With the Sony PlayStation Network down, it's apparently affected more than just United States users. Recent reports note that now, Canada and Britain will both be investigating this recent cyber hacking of the PSN service.
As reported at Vancouver Sun, Canada's Privacy Commissioner Jennifer Stoddart and her office will be investigating the security breach. One of Stoddart's spokespeople indicated that their office had not been notified of this breach. Apparently, Sony decided to handle this situation "in-house" with its own investigation assisted by the FBI.
Valerie Lawton, representing Stoddart's office in Canada, said via email:
We are currently looking into this matter and are seeking information from Sony. We will determine next steps once we have a full understanding of the incident.
The security hack was apparently known about by the Sony company about a week ago. The breach not only left PSN down, but also included customer dataÂ—such as birthdays, names, addresses, and even credit card infoÂ—being stolen. Now that users have heard about it, all of this is not sitting well with some filing lawsuits. Several states have also got into the action against Sony on behalf of consumers as well.
Reuters reports that Britain's Information Commissioner's Office is also in contact with Sony over its handling of the breach.

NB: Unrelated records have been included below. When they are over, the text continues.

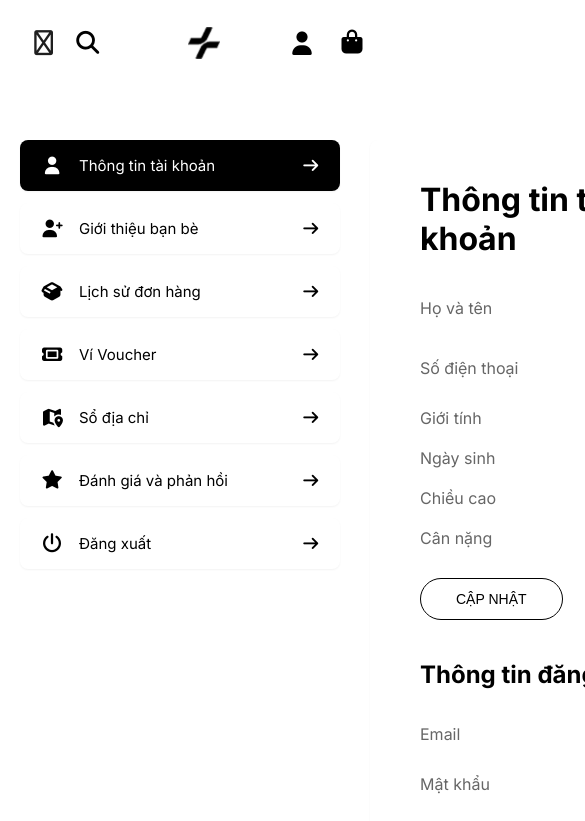
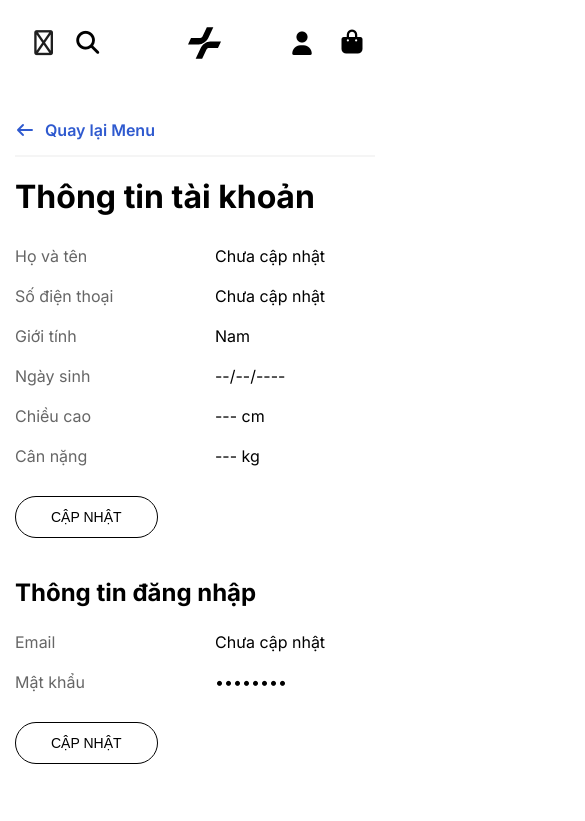
Before and after one commit to aaron-ACY/Clone-Coolmate, a plain HTML site: page info.html in a window 390 px wide. Both pictures are taken after a click on the link "Thông tin tài khoản". Shown: the top 821 px of the page, 585 px wide, since content can reach past the window. Drawn offline with Linux system fonts and the light colour scheme.

Commit message:
Responsive info

```diff
--- a/assets/css/responsive.css
+++ b/assets/css/responsive.css
@@ -400,7 +400,8 @@
     z-index: 9999;
     transform: translateX(-100%);
     transition: transform 0.3s cubic-bezier(0.4, 0, 0.2, 1);
-    font-family: var(--font-base);
+    font-family: -apple-system, BlinkMacSystemFont, "Segoe UI", Roboto, Arial,
+      sans-serif;
   }
 
   .mobile-nav.active {
@@ -426,21 +427,6 @@
     display: block;
   }
 
-  .region-selector {
-    background: var(--color-gray);
-    font-size: 13px;
-    font-weight: 600;
-    padding: 5px 10px;
-    border-radius: 15px;
-    display: flex;
-    align-items: center;
-    gap: 5px;
-  }
-  .region-selector i {
-    font-size: 10px;
-    color: #555;
-  }
-
   .close-btn {
     font-size: 20px;
     color: #333;
@@ -451,10 +437,12 @@
   .mobile-nav__search {
     padding: 5px 15px 15px;
   }
+
   .search-wrapper {
     position: relative;
     width: 100%;
   }
+
   .search-wrapper input {
     width: 100%;
     padding: 12px 40px 12px 20px;
@@ -465,6 +453,7 @@
     outline: none;
     color: #333;
   }
+
   .search-btn {
     position: absolute;
     right: 15px;
@@ -479,9 +468,10 @@
   .mobile-nav__tabs {
     display: flex;
     padding: 0 15px;
-    border-bottom: 1px solid var(--border-color);
+    border-bottom: 1px solid #ebebeb;
     margin-bottom: 15px;
   }
+
   .tab-item {
     flex: 1;
     text-align: center;
@@ -492,9 +482,10 @@
     cursor: pointer;
     border-bottom: 2px solid transparent;
   }
+
   .tab-item.active {
-    color: var(--color-black);
-    border-bottom: 2px solid var(--color-black);
+    color: #000;
+    border-bottom: 2px solid #000;
   }
 
   .mobile-nav__content {
@@ -557,14 +548,14 @@
   .btn-explore {
     display: block;
     width: 100%;
-    background: var(--color-gray);
+    background: #f3f3f3;
     padding: 14px 0;
     text-align: center;
     font-weight: 700;
     font-size: 13px;
-    color: var(--color-black);
+    color: #000;
     text-decoration: none;
-    border-radius: 4px;
+    border-radius: 25px;
     text-transform: uppercase;
   }
 
@@ -578,12 +569,12 @@
     font-size: 13px;
     font-weight: 700;
     text-transform: uppercase;
-    color: var(--color-black);
+    color: #000;
     cursor: pointer;
   }
 
   .menu-item.highlight-red {
-    color: var(--color-red);
+    color: #d62828;
   }
 
   .menu-link {
@@ -659,4 +650,73 @@
       transform: translateY(0);
     }
   }
+
+  /* info */
+  .account-layout {
+    display: block !important;
+    width: 100% !important;
+    overflow-x: hidden !important;
+    padding: 0 !important;
+    margin-top: 60px !important;
+  }
+
+  .account-layout__container {
+    display: flex !important;
+    width: 200% !important;
+    gap: 0 !important;
+    margin-top: 35px;
+    transition: transform 0.3s ease-in-out;
+    transform: translateX(0);
+  }
+
+  .sidebar,
+  .profile-info {
+    width: 50% !important;
+    flex: 0 0 50% !important;
+    padding: 15px !important;
+    background: #fff;
+    box-sizing: border-box;
+    box-shadow: none !important;
+    border-radius: 0 !important;
+  }
+
+  .sidebar {
+    border-right: 1px solid #f1f1f1;
+  }
+  .sidebar__menu {
+    border-top: 1px solid #f1f1f1;
+  }
+  .sidebar__item {
+    margin-bottom: 0 !important;
+    border-bottom: 1px solid #f1f1f1;
+    border-radius: 0 !important;
+    box-shadow: none !important;
+  }
+  .sidebar__link {
+    padding: 15px 10px !important;
+  }
+
+  .profile-info {
+    box-shadow: none;
+  }
+
+  .account-layout__container.show-content {
+    transform: translateX(-50%);
+  }
+
+  .account-layout__container.show-content {
+    transform: translateX(-50%) !important;
+  }
+  .mobile-back-btn {
+    display: flex;
+    align-items: center;
+    gap: 10px;
+    padding: 10px 0 15px;
+    margin-bottom: 20px;
+    border-bottom: 2px solid #f5f5f5;
+    font-weight: 600;
+    color: #2f5acf;
+    cursor: pointer;
+    font-size: 16px;
+  }
 }
--- a/assets/js/components.js
+++ b/assets/js/components.js
@@ -22,7 +22,7 @@ const headerContent = `
 
                 <div class="mobile-nav__search">
                     <div class="search-wrapper">
-                        <input type="text" placeholder="Tìm kiếm...">
+                        <input type="text" placeholder="Search...">
                         <button class="search-btn"><i class="fa-solid fa-magnifying-glass"></i></button>
                     </div>
                 </div>
@@ -111,7 +111,7 @@ const headerContent = `
             </div>
             </nav>
                 <a href="index.html" class="header__logo">
-                    <img src="./assets/img/favicon.ico" alt="Logo">
+                    <img src="./assets/img/logo-mobile.svg" alt="Logo">
                 </a>
 
                 <nav class="header__nav">
--- a/assets/js/script.js
+++ b/assets/js/script.js
@@ -387,3 +387,58 @@ document.addEventListener("DOMContentLoaded", function () {
         });
     });
 });
+//Info
+document.addEventListener('DOMContentLoaded', function() {
+    const links = document.querySelectorAll('.sidebar__link');
+    const container = document.querySelector('.account-layout__container');
+    const backBtn = document.getElementById('mobile-back-btn');
+
+    const profileMain = document.querySelector('.profile-info');
+    const sections = document.querySelectorAll('.profile-info__section');
+
+    const placeholder = document.createElement('div');
+    placeholder.id = 'feature-placeholder';
+    placeholder.style.display = 'none';
+    placeholder.style.textAlign = 'center';
+    placeholder.style.marginTop = '50px';
+    placeholder.style.color = '#666';
+    placeholder.style.fontSize = '16px';
+    placeholder.innerHTML = '<i class="fa-solid fa-person-digging" style="font-size: 40px; margin-bottom: 15px; display:block;"></i>This function was developed';
+
+    if (profileMain) {
+        profileMain.appendChild(placeholder);
+    }
+
+    if (container && links.length > 0) {
+        links.forEach((link, index) => {
+            link.addEventListener('click', function(e) {
+                if (link.id === 'btn-logout') return;
+
+                e.preventDefault();
+
+                if (index === 0) {
+                    sections.forEach(s => s.style.display = 'block');
+                    placeholder.style.display = 'none';
+                } else {
+                    sections.forEach(s => s.style.display = 'none');
+                    placeholder.style.display = 'block';
+                }
+
+                if (window.innerWidth < 740) {
+                    document.querySelectorAll('.sidebar__item--active').forEach(el => el.classList.remove('sidebar__item--active'));
+                    link.parentElement.classList.add('sidebar__item--active');
+
+
+                    container.classList.add('show-content');
+                    window.scrollTo({ top: 0, behavior: 'smooth' });
+                }
+            });
+        });
+
+        if (backBtn) {
+            backBtn.addEventListener('click', function() {
+                container.classList.remove('show-content');
+            });
+        }
+    }
+});
--- a/info.html
+++ b/info.html
@@ -90,6 +90,9 @@
             </aside>
 
             <main class="profile-info">
+                <div class="mobile-back-btn" id="mobile-back-btn">
+                    <i class="fa-solid fa-arrow-left"></i> Quay lại Menu
+                </div>
                 <section class="profile-info__section">
                     <h1 class="profile-info__title">Thông tin tài khoản</h1>
 
@@ -153,7 +156,7 @@
     <script src="./assets/js/script.js"></script>
 
     <script>
-        document.addEventListener('DOMContentLoaded', function() {
+        document.addEventListener('DOMContentLoaded', function () {
             // 1. Đồng bộ thông tin từ LocalStorage
             const storedUser = localStorage.getItem('user_account');
 
@@ -172,7 +175,7 @@
             // 2. Xử lý nút Đăng xuất (SIDEBAR)
             const btnLogout = document.getElementById('btn-logout');
             if (btnLogout) {
-                btnLogout.addEventListener('click', function(e) {
+                btnLogout.addEventListener('click', function (e) {
                     e.preventDefault();
 
                     const confirmLogout = confirm("Bạn có chắc chắn muốn đăng xuất? Hành động này sẽ xóa toàn bộ dữ liệu (giỏ hàng, tài khoản).");
```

It's quite apparent that with over 75 million users on the Sony Playstation Network, this down time has reached worldwide. Now Sony will be facing some serious legal repercussions over its lack of a responsible effort regarding this network hack. There's no surprise here, especially after how Sony handled this issue, regardless of how big or small the amount of data stolen was.